A Quandary for Investors
The stock market shrugged off a poor first quarter and made solid returns for the second quarter of 2007. For the latest three months, the S&P 500 gained 6.3%, the Dow gained 9.1%, and the NASDAQ gained nearly 10%. More impressive is the fact that the S&P 500 is up about 21% over the past 12 months. This trailing one year gain accentuates the strength in the market over just a calendar year comparison.
It begs the question: How do investors protect gains that we have enjoyed over the past twelve months? This quandary can be further illustrated in an example. Suppose your portfolio gained 21% over the past twelve months and then loses 7% over the succeeding six months. It is reasonable to use 7% since the market had corrections of this magnitude during each of the past three years. Then assume the stock market was flat for another six months after the correction. Cumulatively, over this two year period, the stock market would have advanced 14% which was would be last year’s 21% gain less a correction of 7%. The average annual return over this period would be less than 7% by compounding growth. Since the return on two year treasury notes is slightly above 5%, this doesn’t appear to be a big enough premium to reward investors for the risk of investing in stocks. This example shows how strong returns can erode into mediocre returns if strong returns are not preserved.
The problem with Mutual Fund allocation
Let’s say Peregrine Asset Advisers took a different approach. Suppose, instead of selecting stocks and carefully constructing a portfolio, we decided on appropriate asset allocations and then allocated each of our client’s financial assets amongst a group of mutual funds. Suppose our analysis centered on choosing mutual funds with the objective of diversifying by capitalization, industry group, and global presence. After making these selections and investing the money, our management firm would then sit back and observe the progress of these mutual funds. Suppose, furthermore, that the market made a sharp advance as in the past second quarter. What should our next move be? How would we be able to preserve the gain that we had just made over a three month period and protect against a decline like we saw in February and March? Would we actually sell our funds and then hope to adeptly re-enter at a supposedly lower point?
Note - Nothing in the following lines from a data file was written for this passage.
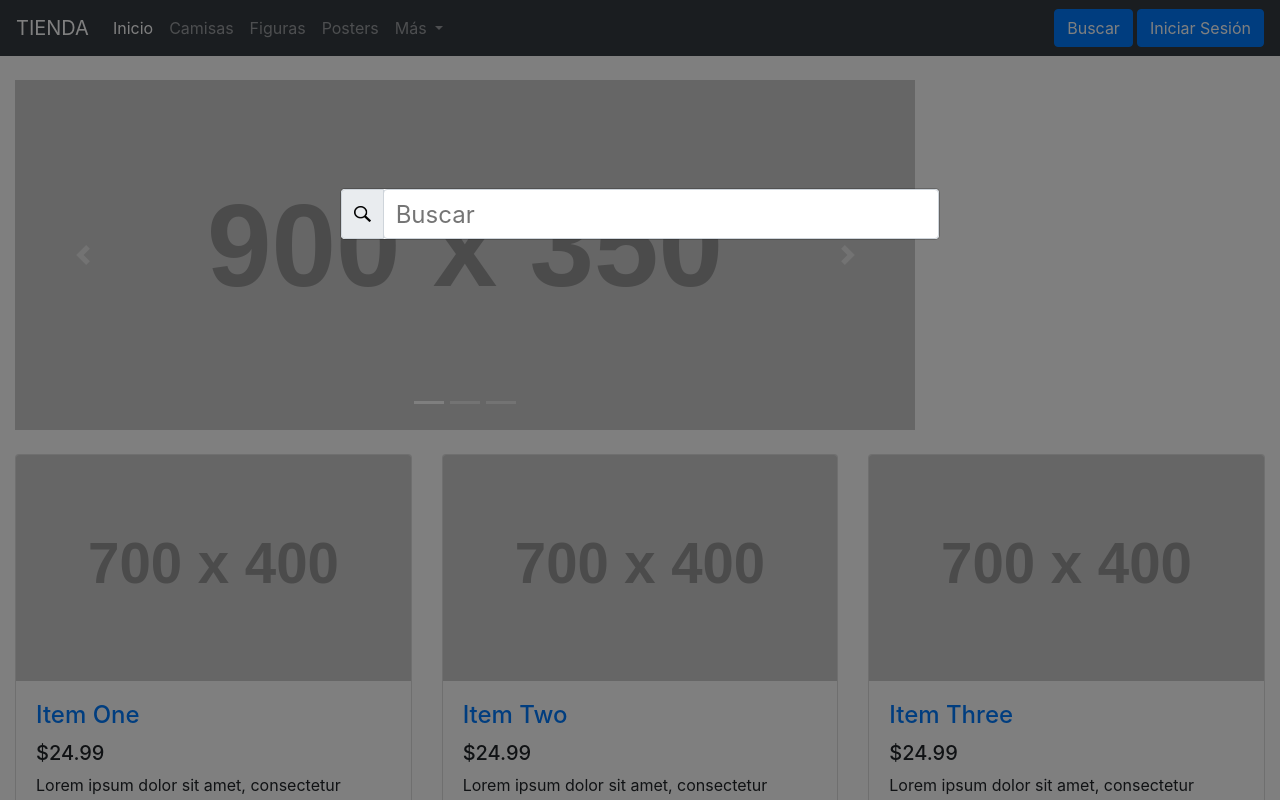
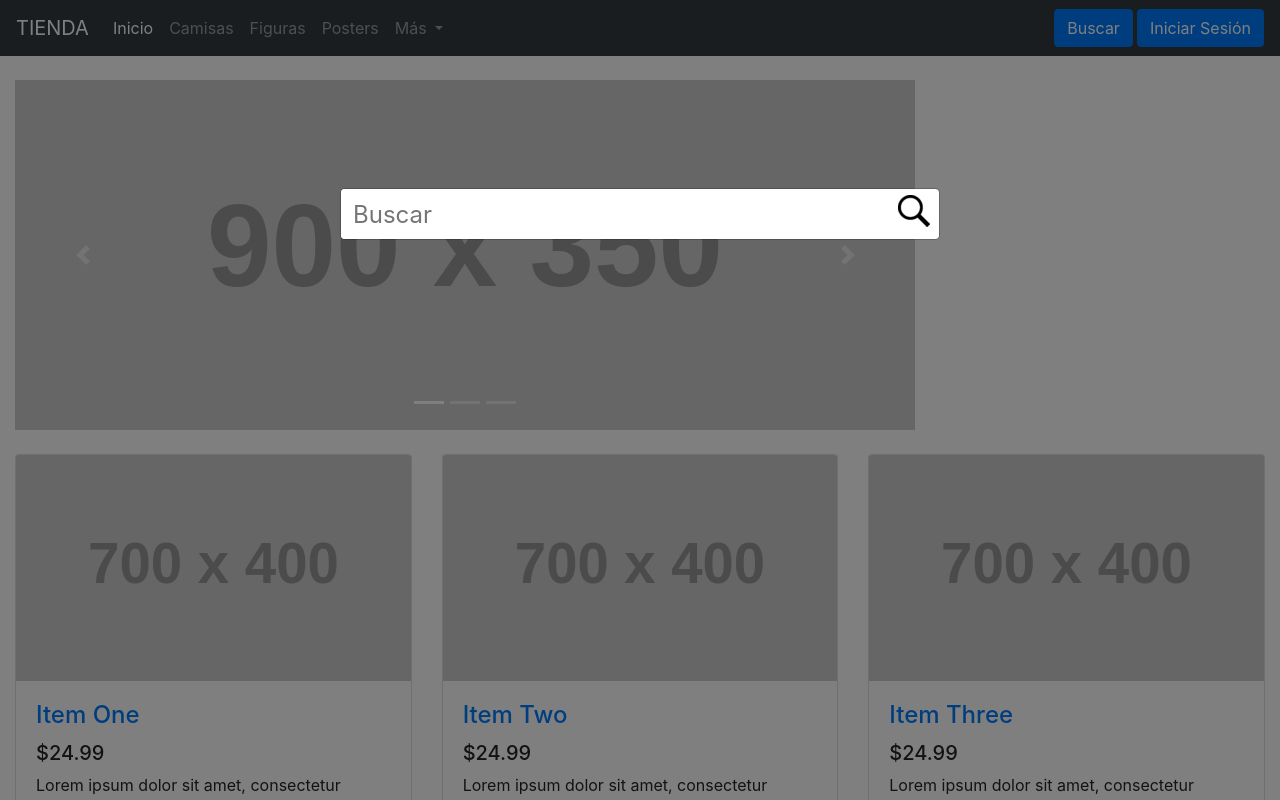
Before and after one commit to Fabian3830/Mnd002, a PHP site: page / in a window 1280 px wide, after a click on "Buscar". Run offline with PHP 8.4, Linux system fonts and the light colour scheme; grey boxes labelled with a size stand in for pictures from a placeholder-image service; some libraries are stand-ins or nearby versions.

Commit message:
Interfaz
Mejora en la barra de búsqueda

```diff
--- a/css/shop-homepage.css
+++ b/css/shop-homepage.css
@@ -19,7 +19,7 @@ body {
 #inputBuscar{
   height: 50px;
   font-size: 1.5rem !important;
-  display: block;
+  display: flex;
   width: 100%;
   padding: 0.375rem 0.75rem;
   font-weight: 400;
@@ -27,7 +27,7 @@ body {
   color: #495057;
   background-color: #fff;
   background-clip: padding-box;
-  border: 1px solid #ced4da;
+  border: none;
   border-radius: 0.25rem;
 }
 
--- a/index.php
+++ b/index.php
@@ -156,14 +156,16 @@
 
   <!-- MODAL BUSQUEDA-->
   <div class="modal fade" tabindex="-1" role="dialog" id="Busqueda" aria-labelledby="myLargeModalLabel" aria-hidden="true">
-    <div class="modal-dialog" role="document">
+    <div class="modal-dialog" role="document" style="border-radius: none;">
       <div class="modal-content">
-        <div class="input-group flex-nowrap">
-          <div class="input-group-prepend">
-            <span class="input-group-text" id="addon-wrapping"><img src="img/lupa.png" class="img-fluid" alt="Responsive image" width="20"></span>
-          </div>
-          <input type="text" id="inputBuscar" placeholder="Buscar" aria-label="Username" aria-describedby="addon-wrapping">
-        </div>
+          <form class="form-inline form-row">
+            <div class="col-11">
+              <input type="password" id="inputBuscar" placeholder="Buscar">
+            </div>
+            <div class="col-1">
+              <input type="image" src="img/lupa.png" alt="Submit Form" />
+            </div>
+          </form>
       </div>
     </div>
   </div>
```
This would be very difficult to employ successfully.
Owning individual stocks provides a solution to this problem. Investing in stocks instead of mutual funds allows investors to realize profits by selling stocks individually. Once a stock is sold the proceeds can be reinvested into companies that might best weather a downturn in the overall market. By holding individual stocks, an investor is able to harvest gains from selling, yet remain invested in the stock market by reinvesting in different companies. Mutual fund investors do not have this flexibility to protect against a downturn.
This is the reason that we manage investment portfolios the way we do instead of employing a myriad of mutual funds. Our philosophy is that over the long term, returns from managed individual stocks will be better than the collective returns from a group of mutual funds. We display the average mutual fund return as an index on the first page of our Performance Reports to our clients.
Peregrine Returns and Strategy
The Peregrine Equity Composite, which is the average return for all of our equity portfolios, finished up 6.72% for the quarter. Our Balance Composite, which represents all of our portfolios with fixed income investments, was up 2.53%. For the year 2007, our Equity Composite is up 8.15% and our Balance Composite is up 4.09%. It is worth noting that the S&P 500 fell 1.7% for the month of June. Peregrine Composites were up over this period which underscores our belief that the market indices will start to lag groups of carefully selected stocks.
Long term interest rates rose steadily throughout the quarter and this hurt all of our bond valuations. The total return for the Lehman bond index was -.5% including interest. Our Balanced accounts enjoyed strong growth from stock holdings during the quarter but poor bond returns ended up dampening the total return for our Balanced portfolios.
Due to the apparent summer rally that has continued into July, we are adopting a cautious approach to the overall market which differs from our outlook at the beginning of April. Rises in interest rates, oil prices, and deterioration in the housing markets, lead us to look for selling opportunities and to brace for a mild correction during this third quarter.
Past performance is no guarantee of future results. Investment management involves the possibility of losses. Significant general stock market moves up and down can influence the performance of client portfolios. Composite returns are based on client portfolios of over $100,000. Not all clients are included in the composites. All returns include the reinvestment of dividends. All returns are net of fees. Composite returns are derived from aggregated, time-weighted returns for clients of Peregrine Asset Advisers. Individual client returns can deviate from the composite returns. While Peregrine uses the S&P 500 as a benchmark, Peregrine does not attempt to mimic the structure of this index. Individual client portfolios vary. The number of securities held also varies per client.
Do you have questions or would you like to know more, contact Dan Botti.